▶ **TASK DETAILS**: Only lines containing the word "fill" belong in the answer; copy each one from the records.

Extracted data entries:

************

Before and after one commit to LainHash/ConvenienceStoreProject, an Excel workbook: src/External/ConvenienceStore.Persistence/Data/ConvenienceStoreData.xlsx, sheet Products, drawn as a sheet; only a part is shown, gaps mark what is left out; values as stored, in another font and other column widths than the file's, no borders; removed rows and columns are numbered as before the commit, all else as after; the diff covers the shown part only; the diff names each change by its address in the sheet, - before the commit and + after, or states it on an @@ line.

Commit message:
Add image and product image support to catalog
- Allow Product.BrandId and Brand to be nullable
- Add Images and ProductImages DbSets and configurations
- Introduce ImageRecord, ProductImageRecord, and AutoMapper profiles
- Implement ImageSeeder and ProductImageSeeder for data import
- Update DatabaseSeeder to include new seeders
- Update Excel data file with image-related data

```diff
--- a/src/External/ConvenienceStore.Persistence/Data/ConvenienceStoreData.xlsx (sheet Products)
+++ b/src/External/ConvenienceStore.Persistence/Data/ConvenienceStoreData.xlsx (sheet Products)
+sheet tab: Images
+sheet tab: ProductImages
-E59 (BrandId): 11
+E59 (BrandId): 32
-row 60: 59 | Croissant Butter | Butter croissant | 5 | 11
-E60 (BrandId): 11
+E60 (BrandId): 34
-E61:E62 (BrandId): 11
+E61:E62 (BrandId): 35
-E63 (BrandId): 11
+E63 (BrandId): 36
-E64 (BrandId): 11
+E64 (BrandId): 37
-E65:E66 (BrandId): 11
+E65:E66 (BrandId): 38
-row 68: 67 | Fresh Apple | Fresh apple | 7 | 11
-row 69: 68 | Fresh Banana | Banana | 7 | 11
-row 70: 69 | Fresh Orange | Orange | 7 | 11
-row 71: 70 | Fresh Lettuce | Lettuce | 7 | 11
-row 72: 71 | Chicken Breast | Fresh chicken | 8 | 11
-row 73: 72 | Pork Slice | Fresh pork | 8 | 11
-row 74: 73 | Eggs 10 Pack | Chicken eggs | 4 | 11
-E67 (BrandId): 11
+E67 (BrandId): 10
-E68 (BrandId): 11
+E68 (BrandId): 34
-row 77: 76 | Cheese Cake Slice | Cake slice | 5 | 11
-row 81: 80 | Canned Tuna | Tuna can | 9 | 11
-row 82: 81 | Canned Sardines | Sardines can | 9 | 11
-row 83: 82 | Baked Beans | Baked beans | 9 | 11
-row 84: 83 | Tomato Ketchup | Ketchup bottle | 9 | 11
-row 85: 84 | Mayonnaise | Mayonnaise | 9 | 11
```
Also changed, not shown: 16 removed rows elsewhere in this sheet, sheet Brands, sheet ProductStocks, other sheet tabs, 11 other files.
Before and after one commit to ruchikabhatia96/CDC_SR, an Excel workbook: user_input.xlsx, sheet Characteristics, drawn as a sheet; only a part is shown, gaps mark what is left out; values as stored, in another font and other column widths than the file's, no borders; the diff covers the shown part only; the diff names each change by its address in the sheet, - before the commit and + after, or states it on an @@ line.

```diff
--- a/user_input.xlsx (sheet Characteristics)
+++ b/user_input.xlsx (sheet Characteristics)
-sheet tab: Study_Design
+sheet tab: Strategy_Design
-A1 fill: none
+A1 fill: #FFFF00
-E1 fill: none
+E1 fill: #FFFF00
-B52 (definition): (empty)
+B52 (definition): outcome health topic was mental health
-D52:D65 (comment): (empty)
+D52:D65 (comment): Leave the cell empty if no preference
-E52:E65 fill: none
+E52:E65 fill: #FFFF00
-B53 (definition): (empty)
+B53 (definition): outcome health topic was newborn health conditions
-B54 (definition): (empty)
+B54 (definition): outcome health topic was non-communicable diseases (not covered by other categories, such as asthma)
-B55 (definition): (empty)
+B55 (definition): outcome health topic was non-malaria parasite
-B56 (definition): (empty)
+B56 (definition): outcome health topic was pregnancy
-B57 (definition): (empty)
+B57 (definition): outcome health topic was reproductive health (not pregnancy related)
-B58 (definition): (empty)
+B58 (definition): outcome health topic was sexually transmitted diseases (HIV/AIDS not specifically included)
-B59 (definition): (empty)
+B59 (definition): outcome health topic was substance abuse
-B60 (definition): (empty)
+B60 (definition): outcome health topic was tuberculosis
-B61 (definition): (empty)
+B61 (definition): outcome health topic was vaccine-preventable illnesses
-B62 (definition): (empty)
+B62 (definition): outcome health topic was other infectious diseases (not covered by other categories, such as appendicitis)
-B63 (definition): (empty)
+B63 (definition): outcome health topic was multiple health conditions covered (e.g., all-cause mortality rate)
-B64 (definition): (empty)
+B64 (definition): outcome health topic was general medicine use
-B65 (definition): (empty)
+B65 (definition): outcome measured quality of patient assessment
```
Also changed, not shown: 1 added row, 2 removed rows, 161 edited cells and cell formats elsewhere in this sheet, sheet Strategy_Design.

************

▶ **EXPECTED OUTPUT**:
-A1 fill: none
+A1 fill: #FFFF00
-E1 fill: none
+E1 fill: #FFFF00
-E52:E65 fill: none
+E52:E65 fill: #FFFF00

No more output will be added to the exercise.